Before-and-after change records
* * * * * * * * *
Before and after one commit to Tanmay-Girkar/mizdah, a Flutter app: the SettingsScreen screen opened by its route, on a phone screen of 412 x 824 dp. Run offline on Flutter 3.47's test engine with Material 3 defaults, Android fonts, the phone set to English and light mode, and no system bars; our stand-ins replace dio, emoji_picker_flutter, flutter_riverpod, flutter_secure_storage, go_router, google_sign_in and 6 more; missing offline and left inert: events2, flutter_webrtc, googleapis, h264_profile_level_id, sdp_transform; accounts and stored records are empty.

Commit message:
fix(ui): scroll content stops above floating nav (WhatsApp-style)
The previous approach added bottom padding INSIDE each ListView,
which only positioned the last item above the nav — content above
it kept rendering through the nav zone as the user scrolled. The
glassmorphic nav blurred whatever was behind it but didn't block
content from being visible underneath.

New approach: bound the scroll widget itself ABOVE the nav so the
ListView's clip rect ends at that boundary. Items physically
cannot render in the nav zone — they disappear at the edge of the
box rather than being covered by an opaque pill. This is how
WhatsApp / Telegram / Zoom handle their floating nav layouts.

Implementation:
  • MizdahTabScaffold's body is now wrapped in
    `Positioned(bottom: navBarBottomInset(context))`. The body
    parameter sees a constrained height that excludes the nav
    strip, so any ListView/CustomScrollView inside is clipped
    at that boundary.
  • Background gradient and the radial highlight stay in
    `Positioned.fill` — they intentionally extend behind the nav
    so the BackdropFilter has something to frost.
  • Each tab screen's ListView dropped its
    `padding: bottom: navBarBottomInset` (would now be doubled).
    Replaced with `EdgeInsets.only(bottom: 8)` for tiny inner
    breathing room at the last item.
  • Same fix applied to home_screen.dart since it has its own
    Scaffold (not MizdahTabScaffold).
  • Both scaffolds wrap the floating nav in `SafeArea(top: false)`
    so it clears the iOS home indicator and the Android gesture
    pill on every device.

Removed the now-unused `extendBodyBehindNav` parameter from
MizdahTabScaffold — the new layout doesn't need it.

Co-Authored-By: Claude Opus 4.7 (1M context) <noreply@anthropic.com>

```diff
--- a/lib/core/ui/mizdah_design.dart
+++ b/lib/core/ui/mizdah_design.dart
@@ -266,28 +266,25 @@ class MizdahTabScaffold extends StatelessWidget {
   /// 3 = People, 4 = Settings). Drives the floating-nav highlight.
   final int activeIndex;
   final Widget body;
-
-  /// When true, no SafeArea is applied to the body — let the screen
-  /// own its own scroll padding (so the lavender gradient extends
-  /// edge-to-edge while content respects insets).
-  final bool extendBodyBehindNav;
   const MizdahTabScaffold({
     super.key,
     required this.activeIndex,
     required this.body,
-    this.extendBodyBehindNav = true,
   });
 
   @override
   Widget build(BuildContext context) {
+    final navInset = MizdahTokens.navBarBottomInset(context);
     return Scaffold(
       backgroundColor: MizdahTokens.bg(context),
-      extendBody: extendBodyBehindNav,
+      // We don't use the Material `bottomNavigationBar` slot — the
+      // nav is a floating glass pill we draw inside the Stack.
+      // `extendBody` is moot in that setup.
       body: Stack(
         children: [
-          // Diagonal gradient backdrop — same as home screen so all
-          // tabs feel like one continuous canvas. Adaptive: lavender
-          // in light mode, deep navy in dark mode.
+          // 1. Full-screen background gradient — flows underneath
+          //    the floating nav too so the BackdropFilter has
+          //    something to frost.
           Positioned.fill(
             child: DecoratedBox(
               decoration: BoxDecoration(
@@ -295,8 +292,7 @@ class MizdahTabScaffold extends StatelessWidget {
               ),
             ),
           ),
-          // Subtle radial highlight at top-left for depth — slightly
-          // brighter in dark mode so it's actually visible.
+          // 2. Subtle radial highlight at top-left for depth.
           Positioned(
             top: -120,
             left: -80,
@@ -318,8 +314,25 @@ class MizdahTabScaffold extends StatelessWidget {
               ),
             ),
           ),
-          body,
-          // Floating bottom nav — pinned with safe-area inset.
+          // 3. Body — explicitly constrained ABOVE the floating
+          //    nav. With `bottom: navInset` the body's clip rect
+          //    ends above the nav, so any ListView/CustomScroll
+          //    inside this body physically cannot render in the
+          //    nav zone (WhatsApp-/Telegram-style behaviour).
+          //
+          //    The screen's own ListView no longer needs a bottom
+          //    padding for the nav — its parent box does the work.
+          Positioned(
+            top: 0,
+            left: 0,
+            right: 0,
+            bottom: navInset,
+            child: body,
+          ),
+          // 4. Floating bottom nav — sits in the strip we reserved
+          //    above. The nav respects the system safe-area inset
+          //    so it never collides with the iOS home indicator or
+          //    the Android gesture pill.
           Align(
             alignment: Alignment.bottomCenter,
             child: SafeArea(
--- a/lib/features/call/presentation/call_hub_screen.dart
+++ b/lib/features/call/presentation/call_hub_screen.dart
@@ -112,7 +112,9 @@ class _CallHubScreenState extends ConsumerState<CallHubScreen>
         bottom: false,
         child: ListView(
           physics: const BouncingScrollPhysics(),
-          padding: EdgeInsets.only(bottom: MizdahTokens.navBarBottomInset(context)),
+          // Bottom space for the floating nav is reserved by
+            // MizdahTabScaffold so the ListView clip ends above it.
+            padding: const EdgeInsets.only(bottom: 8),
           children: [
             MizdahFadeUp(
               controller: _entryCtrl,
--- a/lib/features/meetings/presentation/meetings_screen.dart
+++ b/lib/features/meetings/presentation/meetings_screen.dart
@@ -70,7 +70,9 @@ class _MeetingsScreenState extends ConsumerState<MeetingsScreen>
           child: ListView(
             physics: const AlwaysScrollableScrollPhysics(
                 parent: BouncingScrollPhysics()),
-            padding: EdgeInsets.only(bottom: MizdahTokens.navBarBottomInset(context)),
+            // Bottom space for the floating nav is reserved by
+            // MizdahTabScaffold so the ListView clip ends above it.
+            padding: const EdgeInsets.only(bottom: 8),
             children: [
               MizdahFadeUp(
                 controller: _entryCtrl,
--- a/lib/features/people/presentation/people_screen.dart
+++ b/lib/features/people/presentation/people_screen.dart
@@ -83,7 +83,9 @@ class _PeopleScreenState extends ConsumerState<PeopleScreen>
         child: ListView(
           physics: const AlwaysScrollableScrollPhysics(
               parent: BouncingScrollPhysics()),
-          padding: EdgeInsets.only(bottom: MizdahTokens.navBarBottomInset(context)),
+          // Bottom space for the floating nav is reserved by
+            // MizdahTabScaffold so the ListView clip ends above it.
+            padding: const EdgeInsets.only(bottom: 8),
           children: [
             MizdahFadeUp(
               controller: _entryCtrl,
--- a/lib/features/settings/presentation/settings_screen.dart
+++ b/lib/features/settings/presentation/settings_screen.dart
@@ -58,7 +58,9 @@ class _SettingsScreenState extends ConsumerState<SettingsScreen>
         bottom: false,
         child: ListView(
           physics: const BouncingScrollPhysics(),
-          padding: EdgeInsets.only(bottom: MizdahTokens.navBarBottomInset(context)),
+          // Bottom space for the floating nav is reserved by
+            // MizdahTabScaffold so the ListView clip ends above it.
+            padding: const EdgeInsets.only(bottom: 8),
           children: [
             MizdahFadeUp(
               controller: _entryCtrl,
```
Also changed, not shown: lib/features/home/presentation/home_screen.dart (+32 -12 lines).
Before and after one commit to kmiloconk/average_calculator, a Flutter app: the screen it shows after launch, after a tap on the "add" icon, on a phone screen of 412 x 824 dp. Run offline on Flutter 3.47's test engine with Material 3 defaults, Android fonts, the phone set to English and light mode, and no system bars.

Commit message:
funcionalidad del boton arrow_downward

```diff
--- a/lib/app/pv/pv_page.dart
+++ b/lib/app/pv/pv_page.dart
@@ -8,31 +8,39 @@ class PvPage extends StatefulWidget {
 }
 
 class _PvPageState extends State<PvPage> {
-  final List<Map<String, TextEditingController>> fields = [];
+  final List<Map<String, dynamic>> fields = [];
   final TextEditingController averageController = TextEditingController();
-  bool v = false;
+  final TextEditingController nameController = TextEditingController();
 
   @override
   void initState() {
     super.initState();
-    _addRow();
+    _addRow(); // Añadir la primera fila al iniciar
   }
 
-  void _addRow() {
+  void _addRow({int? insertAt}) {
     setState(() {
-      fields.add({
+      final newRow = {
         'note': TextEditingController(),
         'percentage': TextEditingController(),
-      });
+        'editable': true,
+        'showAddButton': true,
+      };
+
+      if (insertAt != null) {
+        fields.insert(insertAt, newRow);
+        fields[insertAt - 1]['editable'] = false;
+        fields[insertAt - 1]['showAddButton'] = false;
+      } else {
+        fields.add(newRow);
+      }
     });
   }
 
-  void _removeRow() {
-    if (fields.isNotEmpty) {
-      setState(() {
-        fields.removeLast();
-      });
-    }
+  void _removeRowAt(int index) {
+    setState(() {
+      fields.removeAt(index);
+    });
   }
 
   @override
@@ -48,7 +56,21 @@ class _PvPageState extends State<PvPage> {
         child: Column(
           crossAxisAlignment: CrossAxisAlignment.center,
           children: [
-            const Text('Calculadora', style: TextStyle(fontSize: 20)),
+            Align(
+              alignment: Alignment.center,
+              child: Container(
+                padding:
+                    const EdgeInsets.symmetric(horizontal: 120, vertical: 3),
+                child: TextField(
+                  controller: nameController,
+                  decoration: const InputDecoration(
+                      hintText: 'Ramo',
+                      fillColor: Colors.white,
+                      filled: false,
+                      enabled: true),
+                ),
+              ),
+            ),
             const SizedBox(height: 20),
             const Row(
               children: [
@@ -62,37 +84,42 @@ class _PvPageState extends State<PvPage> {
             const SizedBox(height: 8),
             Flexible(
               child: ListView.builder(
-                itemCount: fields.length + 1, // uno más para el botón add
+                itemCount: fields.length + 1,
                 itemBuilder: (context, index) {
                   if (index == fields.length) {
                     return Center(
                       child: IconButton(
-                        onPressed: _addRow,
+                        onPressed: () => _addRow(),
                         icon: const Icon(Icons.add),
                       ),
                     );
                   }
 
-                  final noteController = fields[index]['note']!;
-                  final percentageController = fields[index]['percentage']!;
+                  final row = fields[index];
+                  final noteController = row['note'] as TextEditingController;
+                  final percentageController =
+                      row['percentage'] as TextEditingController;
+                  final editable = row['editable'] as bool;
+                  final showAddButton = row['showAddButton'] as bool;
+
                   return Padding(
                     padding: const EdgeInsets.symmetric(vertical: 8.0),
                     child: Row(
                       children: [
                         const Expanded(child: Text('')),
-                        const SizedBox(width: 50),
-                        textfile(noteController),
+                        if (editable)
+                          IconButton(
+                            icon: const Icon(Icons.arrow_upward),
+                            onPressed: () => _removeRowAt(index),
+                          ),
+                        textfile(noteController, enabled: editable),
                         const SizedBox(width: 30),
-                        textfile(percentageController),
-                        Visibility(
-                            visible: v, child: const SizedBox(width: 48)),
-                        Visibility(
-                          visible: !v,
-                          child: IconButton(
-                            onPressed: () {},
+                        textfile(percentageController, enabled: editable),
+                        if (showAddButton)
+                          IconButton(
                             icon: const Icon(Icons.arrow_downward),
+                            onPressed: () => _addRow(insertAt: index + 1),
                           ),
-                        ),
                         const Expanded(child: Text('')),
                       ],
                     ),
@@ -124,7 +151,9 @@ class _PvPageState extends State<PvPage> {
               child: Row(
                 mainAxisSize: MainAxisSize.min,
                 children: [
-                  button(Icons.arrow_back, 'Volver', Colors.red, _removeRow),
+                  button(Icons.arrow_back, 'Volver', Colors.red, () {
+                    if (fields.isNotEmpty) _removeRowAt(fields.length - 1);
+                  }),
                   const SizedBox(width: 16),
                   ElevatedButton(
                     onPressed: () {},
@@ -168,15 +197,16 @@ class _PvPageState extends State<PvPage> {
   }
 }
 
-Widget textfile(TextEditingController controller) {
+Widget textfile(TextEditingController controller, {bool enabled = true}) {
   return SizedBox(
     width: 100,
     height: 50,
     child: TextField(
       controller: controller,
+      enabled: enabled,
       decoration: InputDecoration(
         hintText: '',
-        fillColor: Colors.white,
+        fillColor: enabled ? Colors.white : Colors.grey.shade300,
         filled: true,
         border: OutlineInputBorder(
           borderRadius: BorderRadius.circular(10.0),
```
* * * * * * * * *
Work order
In the lines above, find each one with "false" and list it.

Solution to this task
  • Both scaffolds wrap the floating nav in `SafeArea(top: false)`
         bottom: false,
         bottom: false,
-  bool v = false;
+        fields[insertAt - 1]['editable'] = false;
+        fields[insertAt - 1]['showAddButton'] = false;
+                      filled: false,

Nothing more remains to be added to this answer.